For that reason, quarterback Brett Favre’s announcement that he will return for the 2007 season meant a lot more to me than a lot of people realize. For some, he’s just another player. For me, he’s the only real piece of Packers history I’ve been able to witness.
When Favre became the Packers starting quarterback, I was a sophomore in high school. And, for the first time in my life, I could watch the Packers on television and they weren’t a laughing stock. Instead of being happy with them winning one or two games or facing the Bears and not getting humiliated, they were suddenly a playoff contender. In my first 16 years of life, they were 101-153-2 (.394). Since Favre joined the team, they are 148-92 (.617).
As I graduated high school and college, Favre was always there for us fans. We went through the best of times with him, including his Super XXXI win and bad times that included a drug addiction, the death of his father, his wife being diagnosed with breast cancer and even his family home being destroyed by Hurricane Katrina. It was a little like watching a Super Hero. On the field, he did amazing, heroic things. Off the field, he was human just like the rest of us.
After the 2005 season, his first losing season as a quarterback, everybody thought he would be done. And, from several accounts, he almost hung up his cleats. But, he came back last year and led a team that many people thought wouldn’t win more than 4 games to an 8-8 record, just falling short of the playoffs.
This year, it wasn’t really a surprise he chose to return, but it wasn’t a given either. And, it was for the right reasons. Rather than not return because he wasn’t making enough money or because he didn’t think the team would be talented enough to win he based it on something so simple everyone could relate; his family. He wanted their blessing before he decided to come back.
And, contrary to popular belief, he is just as dangerous as he was in his prime.

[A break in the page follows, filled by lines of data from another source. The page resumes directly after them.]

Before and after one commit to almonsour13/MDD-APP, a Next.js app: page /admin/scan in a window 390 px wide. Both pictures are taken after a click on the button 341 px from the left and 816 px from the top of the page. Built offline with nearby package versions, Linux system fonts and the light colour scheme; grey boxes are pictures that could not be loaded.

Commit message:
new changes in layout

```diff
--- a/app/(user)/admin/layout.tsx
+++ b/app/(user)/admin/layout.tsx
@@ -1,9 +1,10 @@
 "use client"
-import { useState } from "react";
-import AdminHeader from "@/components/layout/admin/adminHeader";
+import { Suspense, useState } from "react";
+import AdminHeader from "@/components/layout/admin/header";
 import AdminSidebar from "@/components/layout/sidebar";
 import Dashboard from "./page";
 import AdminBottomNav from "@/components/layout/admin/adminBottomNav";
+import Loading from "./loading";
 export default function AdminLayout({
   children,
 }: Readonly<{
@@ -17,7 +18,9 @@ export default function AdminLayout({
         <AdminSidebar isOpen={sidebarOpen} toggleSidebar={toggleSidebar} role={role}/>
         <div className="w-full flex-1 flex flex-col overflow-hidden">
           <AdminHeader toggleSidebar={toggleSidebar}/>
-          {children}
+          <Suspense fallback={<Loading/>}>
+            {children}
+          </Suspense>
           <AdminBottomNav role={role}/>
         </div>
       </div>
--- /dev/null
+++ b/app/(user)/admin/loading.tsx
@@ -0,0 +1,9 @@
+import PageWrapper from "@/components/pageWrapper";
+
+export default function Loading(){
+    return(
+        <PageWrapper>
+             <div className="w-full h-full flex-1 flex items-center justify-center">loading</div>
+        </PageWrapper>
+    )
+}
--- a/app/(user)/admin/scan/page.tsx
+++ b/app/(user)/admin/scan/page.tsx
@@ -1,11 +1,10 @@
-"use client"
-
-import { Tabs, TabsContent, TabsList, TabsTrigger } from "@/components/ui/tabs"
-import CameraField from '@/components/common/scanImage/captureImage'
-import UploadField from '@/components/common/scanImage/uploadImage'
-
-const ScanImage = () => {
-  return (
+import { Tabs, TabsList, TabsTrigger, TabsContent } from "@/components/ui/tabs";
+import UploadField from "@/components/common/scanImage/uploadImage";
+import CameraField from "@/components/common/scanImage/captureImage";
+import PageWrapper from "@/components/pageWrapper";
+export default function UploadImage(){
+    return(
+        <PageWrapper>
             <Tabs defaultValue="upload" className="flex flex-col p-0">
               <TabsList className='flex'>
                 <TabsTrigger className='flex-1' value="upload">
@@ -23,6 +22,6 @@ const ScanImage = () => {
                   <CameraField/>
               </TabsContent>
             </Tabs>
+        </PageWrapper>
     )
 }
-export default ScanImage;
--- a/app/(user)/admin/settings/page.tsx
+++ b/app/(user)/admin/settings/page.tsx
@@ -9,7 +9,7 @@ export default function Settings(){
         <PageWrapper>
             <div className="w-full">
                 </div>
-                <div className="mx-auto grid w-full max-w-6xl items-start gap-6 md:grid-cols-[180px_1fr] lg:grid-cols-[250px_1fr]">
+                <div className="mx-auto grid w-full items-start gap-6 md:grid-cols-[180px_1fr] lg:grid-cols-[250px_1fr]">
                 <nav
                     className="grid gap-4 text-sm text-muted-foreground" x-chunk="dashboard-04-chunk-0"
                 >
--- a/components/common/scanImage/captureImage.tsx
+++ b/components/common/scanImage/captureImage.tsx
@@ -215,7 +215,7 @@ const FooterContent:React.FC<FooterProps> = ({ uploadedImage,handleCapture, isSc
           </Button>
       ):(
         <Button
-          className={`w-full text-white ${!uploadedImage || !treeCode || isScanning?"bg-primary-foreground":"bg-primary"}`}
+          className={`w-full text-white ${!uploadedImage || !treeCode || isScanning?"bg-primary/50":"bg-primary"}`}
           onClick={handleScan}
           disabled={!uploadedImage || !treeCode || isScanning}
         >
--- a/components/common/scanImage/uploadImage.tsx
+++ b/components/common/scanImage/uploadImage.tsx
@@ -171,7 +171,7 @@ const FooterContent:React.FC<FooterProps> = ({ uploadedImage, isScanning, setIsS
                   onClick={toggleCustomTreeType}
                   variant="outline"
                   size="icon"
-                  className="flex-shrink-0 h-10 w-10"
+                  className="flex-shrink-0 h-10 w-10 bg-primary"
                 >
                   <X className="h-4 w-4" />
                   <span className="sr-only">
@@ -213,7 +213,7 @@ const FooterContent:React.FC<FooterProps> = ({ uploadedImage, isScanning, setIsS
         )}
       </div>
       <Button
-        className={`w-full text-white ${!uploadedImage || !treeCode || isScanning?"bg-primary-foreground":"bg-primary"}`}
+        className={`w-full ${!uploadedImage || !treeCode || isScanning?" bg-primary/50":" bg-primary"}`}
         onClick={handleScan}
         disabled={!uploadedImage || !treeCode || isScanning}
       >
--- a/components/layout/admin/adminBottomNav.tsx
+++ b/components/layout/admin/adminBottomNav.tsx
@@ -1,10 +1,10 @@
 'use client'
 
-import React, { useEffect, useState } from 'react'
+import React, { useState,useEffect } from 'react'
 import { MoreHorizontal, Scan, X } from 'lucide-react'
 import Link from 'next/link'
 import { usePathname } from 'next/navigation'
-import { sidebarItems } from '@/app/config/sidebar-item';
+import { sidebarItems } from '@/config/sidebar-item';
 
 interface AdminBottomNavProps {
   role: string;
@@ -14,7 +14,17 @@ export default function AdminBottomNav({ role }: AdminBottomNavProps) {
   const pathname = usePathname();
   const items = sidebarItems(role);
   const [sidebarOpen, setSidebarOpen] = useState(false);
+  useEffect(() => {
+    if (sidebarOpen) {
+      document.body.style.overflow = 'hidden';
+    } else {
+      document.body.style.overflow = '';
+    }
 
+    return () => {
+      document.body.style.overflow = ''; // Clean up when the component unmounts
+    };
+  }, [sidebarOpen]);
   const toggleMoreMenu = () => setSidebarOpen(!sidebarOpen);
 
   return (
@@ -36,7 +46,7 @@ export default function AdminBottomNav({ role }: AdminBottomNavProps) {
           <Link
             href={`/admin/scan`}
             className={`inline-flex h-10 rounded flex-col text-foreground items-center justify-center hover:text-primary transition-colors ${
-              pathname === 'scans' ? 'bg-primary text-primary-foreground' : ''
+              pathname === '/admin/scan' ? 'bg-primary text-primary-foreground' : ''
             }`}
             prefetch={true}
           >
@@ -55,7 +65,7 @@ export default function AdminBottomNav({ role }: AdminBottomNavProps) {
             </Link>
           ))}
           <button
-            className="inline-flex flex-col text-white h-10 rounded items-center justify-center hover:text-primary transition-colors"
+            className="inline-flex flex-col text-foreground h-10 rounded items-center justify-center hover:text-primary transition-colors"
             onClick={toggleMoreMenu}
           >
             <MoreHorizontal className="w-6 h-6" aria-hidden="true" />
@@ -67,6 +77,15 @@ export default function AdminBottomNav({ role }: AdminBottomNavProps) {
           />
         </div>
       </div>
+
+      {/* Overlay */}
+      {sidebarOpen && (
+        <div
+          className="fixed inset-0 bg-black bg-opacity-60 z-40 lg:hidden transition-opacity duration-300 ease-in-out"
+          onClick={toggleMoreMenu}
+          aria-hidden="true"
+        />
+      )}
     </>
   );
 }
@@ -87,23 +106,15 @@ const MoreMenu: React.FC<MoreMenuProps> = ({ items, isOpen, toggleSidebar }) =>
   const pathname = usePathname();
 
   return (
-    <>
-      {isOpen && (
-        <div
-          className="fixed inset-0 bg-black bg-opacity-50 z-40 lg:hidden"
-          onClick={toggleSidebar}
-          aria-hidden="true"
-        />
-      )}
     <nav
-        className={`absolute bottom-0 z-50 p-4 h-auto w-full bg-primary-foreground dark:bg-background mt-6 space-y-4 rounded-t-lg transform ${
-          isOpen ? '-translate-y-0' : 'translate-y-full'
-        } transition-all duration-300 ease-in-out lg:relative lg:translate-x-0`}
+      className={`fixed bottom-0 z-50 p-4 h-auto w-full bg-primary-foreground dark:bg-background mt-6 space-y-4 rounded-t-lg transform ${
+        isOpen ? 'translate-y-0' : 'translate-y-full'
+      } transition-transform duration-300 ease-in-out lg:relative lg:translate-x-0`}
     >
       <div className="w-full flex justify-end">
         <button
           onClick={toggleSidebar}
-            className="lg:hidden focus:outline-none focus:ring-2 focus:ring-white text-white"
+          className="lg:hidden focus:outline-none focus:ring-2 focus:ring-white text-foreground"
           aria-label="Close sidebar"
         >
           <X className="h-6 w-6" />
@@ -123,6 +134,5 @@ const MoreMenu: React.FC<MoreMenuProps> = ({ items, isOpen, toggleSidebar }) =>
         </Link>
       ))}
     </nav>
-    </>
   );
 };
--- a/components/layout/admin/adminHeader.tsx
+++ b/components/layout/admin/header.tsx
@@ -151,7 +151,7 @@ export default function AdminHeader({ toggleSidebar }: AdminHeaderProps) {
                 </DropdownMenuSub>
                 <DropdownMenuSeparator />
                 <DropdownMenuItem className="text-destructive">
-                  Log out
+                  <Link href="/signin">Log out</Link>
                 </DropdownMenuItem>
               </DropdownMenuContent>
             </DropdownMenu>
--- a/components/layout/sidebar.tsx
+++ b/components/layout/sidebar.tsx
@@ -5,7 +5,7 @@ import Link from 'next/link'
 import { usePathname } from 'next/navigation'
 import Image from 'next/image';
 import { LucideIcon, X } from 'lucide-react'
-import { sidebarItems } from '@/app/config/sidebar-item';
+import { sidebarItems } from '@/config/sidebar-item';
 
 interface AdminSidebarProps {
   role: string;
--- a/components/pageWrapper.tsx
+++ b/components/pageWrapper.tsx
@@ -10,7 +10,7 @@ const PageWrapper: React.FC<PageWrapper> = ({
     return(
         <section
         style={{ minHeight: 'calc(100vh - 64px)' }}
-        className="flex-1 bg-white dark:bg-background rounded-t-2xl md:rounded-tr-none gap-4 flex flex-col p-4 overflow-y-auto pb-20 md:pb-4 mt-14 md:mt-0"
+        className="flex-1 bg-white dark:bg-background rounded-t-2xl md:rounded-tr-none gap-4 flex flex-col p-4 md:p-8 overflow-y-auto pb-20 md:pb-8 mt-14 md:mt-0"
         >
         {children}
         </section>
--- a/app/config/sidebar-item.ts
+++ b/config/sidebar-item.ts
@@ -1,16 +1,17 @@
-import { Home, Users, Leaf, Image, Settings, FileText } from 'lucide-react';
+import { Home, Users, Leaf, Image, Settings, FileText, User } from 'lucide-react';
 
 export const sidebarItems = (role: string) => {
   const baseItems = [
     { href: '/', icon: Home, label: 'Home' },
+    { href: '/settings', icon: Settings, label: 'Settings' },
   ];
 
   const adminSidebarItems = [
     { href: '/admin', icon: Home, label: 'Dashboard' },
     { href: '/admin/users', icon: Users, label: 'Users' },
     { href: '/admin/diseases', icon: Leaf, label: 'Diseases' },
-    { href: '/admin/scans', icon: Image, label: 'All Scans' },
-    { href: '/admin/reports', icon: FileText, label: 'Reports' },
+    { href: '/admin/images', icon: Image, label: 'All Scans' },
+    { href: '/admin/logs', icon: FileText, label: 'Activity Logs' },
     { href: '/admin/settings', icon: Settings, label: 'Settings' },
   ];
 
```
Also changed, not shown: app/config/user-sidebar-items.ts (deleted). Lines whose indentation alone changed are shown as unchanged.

His statistics may not reflect that but he is still among the elite quarterbacks in the league. Unlike guys like Johnny Unitas or former Packers quarterback Bart Starr, there is no question of his arm strength. The only difference is, he still takes risks and doesn’t have the talent around him to compliment that.
I know eventually Favre is going to decide to retire and I will have to learn to live with that decision. And, I know that I may never re-experience the glory days he brought to the team in the 1990s. But, I’m at peace with that because, for the time being, I am going to be able to witness a living legend.